* _TRY IT_: Those lines of the records that contain "효과로만" are to be located and copied.

* _DATA FOR ANALYSIS_:

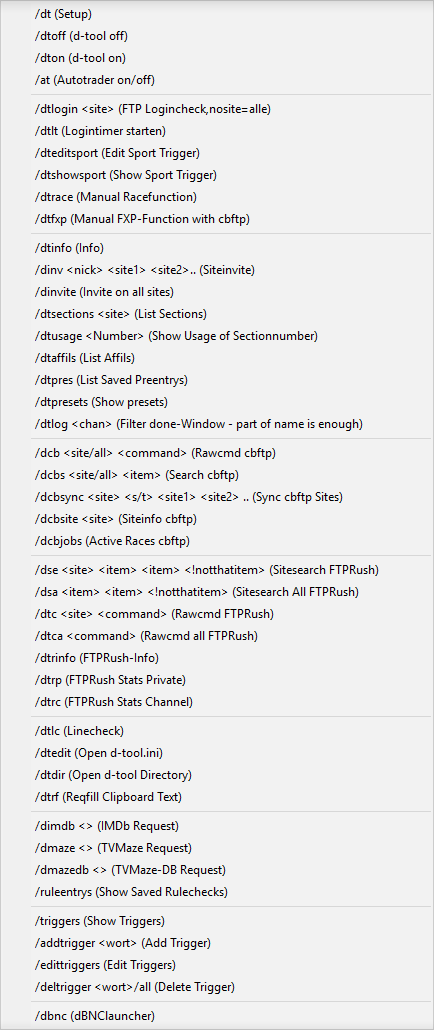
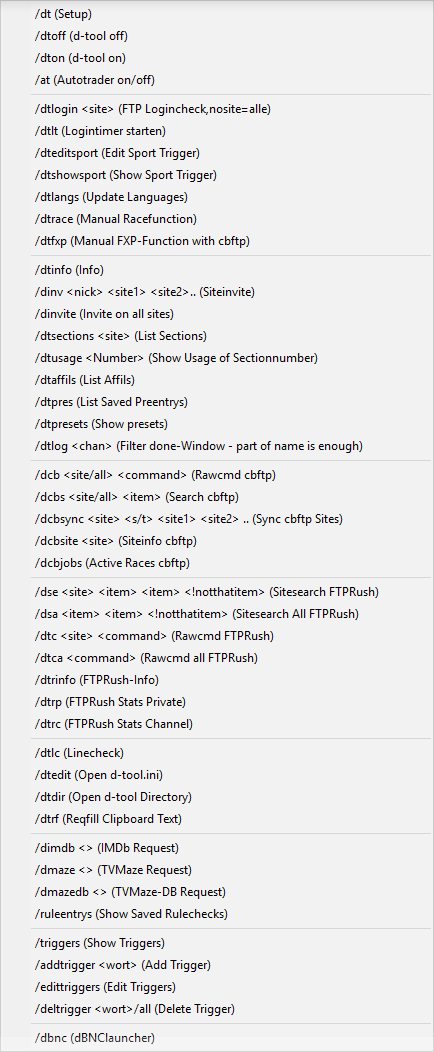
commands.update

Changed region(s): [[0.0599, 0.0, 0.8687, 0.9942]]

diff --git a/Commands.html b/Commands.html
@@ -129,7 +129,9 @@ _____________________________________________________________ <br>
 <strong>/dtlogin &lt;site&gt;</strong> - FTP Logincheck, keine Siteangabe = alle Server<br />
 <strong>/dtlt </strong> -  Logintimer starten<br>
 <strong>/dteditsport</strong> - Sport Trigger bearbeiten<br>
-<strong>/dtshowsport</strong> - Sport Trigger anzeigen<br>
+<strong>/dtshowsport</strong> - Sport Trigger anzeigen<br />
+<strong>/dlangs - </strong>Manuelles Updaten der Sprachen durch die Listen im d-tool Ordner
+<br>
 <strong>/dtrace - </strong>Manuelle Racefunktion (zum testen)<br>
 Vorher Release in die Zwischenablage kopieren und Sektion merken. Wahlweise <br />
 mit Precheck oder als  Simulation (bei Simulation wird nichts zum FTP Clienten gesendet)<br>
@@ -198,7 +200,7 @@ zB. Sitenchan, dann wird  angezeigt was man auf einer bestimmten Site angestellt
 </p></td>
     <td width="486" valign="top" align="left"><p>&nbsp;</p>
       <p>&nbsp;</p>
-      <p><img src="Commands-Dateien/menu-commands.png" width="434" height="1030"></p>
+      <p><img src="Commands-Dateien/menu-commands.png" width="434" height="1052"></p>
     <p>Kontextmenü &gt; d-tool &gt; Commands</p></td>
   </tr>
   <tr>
* * *
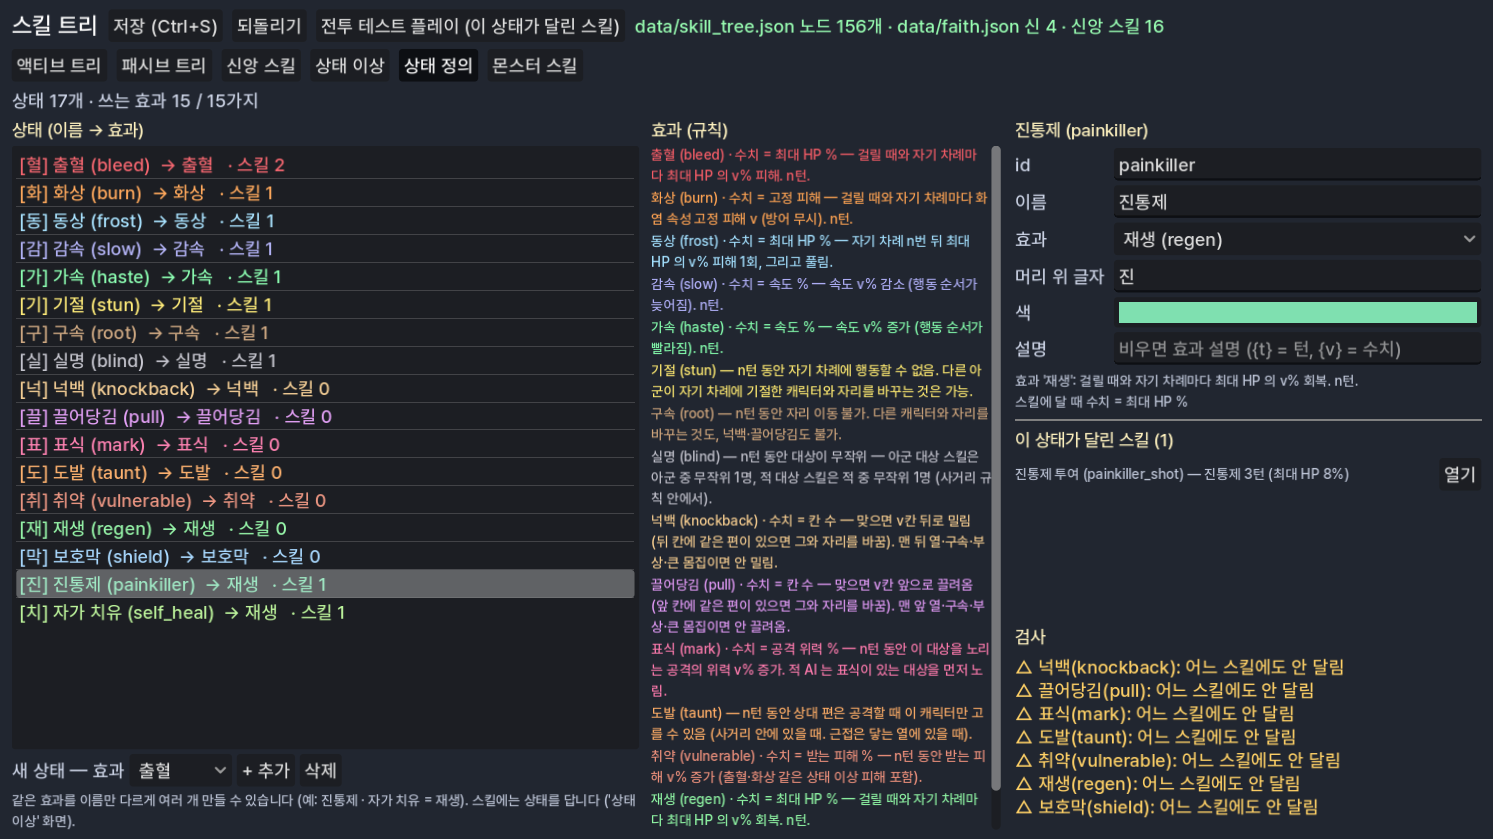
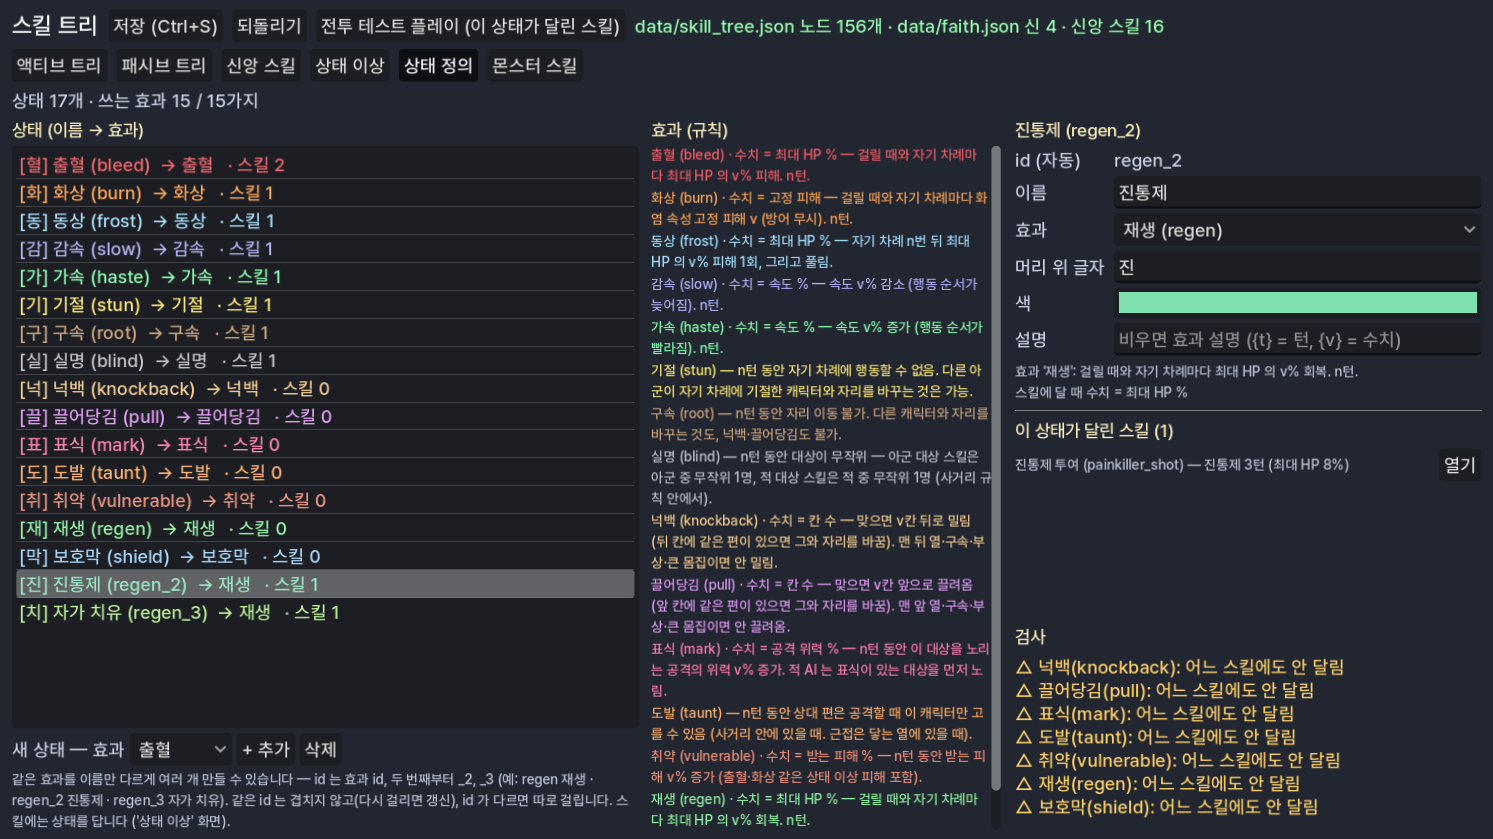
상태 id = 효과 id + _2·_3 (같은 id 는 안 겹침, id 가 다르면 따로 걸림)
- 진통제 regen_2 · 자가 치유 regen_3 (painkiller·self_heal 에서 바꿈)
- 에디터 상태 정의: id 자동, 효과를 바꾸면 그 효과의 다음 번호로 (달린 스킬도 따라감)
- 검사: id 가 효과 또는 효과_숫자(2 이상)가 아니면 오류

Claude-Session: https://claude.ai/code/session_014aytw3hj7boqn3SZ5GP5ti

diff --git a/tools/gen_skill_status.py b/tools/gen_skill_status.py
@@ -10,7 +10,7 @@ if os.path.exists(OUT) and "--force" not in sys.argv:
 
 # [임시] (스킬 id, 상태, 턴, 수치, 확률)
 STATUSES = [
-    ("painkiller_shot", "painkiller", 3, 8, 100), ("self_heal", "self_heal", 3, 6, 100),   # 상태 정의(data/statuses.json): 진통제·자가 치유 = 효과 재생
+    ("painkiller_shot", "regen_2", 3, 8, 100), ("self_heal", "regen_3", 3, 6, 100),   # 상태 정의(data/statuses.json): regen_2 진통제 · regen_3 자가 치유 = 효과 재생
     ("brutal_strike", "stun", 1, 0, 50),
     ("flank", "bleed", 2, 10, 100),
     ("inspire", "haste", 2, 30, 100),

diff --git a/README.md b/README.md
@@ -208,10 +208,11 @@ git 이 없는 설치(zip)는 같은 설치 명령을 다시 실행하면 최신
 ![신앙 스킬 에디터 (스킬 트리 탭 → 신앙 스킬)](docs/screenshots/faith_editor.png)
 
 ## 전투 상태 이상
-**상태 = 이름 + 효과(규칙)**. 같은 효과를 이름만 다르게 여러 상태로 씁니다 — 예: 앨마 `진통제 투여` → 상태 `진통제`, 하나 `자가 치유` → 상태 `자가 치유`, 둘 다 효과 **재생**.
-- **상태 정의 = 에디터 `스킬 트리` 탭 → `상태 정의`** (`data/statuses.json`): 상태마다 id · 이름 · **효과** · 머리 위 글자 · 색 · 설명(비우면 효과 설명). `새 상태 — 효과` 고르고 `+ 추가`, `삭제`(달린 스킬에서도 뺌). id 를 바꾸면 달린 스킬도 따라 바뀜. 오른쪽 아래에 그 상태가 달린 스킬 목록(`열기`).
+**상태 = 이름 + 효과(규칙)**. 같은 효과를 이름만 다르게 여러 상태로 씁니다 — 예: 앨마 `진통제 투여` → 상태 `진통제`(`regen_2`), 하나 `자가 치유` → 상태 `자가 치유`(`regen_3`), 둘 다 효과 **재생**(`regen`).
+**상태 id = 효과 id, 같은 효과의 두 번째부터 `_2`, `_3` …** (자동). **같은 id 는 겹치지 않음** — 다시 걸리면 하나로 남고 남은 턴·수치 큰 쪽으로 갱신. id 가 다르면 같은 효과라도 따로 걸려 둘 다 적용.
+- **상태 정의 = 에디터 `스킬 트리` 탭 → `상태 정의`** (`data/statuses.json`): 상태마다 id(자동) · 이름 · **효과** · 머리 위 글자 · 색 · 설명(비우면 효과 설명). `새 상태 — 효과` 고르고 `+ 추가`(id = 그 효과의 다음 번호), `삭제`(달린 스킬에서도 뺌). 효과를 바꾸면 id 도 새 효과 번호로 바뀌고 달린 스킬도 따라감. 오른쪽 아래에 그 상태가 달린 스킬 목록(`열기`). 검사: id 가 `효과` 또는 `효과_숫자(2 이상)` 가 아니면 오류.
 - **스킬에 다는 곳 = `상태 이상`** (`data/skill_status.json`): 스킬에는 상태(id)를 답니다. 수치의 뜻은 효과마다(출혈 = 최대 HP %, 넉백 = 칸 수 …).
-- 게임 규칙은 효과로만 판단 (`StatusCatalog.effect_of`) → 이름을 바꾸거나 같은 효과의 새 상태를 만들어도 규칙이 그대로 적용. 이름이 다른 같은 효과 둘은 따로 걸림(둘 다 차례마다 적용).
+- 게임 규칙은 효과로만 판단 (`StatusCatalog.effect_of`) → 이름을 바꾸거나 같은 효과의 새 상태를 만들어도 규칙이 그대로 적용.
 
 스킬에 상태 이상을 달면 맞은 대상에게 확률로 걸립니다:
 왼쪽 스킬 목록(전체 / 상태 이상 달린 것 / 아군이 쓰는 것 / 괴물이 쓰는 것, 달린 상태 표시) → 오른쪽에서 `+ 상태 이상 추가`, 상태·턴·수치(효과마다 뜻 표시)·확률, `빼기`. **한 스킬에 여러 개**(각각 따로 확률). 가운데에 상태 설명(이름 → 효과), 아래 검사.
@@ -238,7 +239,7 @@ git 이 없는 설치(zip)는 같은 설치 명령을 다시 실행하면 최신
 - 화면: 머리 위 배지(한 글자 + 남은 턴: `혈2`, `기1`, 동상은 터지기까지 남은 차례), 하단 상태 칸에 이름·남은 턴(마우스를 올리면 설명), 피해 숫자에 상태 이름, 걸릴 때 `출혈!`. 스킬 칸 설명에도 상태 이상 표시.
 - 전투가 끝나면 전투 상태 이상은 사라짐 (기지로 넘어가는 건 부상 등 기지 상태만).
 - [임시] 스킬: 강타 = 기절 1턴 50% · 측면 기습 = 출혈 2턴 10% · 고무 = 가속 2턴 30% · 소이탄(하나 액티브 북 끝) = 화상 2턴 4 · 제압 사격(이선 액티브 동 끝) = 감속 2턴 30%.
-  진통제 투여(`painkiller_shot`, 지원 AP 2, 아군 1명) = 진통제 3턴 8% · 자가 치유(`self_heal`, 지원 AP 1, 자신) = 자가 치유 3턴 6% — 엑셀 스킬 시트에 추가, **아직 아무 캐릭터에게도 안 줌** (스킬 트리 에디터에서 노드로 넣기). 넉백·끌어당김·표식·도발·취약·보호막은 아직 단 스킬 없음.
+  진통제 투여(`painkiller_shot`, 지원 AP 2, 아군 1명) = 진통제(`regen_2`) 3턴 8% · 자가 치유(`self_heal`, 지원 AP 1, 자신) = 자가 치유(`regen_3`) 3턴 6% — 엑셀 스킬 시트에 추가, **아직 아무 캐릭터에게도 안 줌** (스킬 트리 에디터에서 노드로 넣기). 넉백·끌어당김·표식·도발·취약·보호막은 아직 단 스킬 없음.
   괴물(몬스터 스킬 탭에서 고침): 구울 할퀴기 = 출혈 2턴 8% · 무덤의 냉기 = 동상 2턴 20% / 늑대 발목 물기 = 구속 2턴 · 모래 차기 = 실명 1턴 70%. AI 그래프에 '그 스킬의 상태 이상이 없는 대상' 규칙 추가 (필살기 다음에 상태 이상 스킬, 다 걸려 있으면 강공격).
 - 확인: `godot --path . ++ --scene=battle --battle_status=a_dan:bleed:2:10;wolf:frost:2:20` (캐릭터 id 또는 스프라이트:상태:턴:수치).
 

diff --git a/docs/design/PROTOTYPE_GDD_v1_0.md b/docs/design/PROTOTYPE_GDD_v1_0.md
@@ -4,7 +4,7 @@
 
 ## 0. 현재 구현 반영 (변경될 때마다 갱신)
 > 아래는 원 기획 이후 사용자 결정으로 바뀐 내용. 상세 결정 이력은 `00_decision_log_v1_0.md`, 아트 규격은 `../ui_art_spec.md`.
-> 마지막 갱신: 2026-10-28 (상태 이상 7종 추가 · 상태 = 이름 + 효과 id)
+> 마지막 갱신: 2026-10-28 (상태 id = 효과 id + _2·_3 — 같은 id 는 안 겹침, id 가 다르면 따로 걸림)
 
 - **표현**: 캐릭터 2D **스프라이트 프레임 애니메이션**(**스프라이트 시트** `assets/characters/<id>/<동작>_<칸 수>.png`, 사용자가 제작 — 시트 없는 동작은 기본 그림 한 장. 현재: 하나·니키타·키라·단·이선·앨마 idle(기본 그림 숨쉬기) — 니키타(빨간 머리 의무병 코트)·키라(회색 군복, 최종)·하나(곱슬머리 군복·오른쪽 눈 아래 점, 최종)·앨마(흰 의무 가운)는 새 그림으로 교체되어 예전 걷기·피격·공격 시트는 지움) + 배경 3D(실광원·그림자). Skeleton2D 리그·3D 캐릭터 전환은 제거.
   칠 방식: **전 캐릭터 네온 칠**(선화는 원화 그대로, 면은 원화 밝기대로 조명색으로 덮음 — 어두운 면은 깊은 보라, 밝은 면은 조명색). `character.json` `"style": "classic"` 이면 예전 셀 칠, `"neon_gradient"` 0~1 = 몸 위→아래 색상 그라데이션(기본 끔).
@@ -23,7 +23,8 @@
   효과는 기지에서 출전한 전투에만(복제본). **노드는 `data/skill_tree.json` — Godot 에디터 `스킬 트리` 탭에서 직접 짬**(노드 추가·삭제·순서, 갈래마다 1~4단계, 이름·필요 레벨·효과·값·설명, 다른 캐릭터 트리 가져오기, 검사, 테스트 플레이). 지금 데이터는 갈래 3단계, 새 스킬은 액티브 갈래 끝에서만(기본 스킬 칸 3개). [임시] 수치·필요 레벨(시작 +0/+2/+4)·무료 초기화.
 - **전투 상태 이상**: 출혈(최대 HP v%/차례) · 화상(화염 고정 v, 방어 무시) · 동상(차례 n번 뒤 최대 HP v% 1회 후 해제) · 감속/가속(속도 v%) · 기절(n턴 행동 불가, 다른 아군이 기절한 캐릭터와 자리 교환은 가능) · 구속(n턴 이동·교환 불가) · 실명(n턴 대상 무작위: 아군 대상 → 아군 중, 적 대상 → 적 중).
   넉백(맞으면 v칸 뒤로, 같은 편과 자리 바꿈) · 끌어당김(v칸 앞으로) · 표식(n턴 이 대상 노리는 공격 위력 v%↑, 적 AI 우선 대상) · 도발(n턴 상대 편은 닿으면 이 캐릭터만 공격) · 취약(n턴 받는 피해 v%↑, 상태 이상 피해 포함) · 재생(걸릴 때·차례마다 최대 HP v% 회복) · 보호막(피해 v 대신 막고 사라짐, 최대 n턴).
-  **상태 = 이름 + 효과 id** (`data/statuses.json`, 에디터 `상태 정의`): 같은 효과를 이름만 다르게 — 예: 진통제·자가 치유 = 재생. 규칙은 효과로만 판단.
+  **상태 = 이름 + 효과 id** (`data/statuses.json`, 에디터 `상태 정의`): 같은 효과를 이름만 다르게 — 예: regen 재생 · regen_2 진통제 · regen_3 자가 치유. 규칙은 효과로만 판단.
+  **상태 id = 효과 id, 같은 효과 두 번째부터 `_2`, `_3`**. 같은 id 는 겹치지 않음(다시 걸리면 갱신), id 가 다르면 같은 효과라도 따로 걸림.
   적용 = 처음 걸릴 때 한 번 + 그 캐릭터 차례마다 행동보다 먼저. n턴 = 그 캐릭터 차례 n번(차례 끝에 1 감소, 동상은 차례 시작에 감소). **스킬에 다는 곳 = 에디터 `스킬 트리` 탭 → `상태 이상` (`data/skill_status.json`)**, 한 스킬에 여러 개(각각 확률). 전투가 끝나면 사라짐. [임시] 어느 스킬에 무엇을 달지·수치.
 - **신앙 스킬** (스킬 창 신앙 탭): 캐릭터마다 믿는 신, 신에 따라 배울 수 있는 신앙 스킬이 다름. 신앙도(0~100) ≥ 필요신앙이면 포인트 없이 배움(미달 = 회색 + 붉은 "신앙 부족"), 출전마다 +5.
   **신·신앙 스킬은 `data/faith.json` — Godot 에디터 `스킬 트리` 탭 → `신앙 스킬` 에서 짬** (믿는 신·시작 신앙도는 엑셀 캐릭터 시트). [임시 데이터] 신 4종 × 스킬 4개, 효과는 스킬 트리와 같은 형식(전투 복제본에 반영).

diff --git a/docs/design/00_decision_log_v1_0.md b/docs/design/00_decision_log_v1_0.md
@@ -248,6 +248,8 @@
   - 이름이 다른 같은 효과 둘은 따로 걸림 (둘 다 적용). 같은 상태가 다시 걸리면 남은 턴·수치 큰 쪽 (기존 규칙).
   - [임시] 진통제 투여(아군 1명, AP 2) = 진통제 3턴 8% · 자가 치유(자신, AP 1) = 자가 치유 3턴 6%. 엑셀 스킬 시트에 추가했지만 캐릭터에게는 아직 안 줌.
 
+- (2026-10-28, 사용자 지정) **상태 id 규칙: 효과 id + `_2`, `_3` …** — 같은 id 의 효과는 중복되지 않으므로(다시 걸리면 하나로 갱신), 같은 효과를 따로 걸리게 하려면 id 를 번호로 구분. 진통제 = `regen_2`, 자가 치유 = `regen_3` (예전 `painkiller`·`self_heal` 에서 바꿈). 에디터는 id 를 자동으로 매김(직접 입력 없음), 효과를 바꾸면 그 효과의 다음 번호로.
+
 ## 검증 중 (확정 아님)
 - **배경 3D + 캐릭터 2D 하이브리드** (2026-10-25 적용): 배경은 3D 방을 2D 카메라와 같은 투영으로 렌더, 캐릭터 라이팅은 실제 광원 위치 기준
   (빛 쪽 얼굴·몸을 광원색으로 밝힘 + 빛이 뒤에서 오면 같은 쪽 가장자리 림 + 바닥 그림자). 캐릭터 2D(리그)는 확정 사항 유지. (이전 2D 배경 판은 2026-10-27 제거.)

* _EXERCISE RESULT_:
-- 게임 규칙은 효과로만 판단 (`StatusCatalog.effect_of`) → 이름을 바꾸거나 같은 효과의 새 상태를 만들어도 규칙이 그대로 적용. 이름이 다른 같은 효과 둘은 따로 걸림(둘 다 차례마다 적용).
+- 게임 규칙은 효과로만 판단 (`StatusCatalog.effect_of`) → 이름을 바꾸거나 같은 효과의 새 상태를 만들어도 규칙이 그대로 적용.
-  **상태 = 이름 + 효과 id** (`data/statuses.json`, 에디터 `상태 정의`): 같은 효과를 이름만 다르게 — 예: 진통제·자가 치유 = 재생. 규칙은 효과로만 판단.
+  **상태 = 이름 + 효과 id** (`data/statuses.json`, 에디터 `상태 정의`): 같은 효과를 이름만 다르게 — 예: regen 재생 · regen_2 진통제 · regen_3 자가 치유. 규칙은 효과로만 판단.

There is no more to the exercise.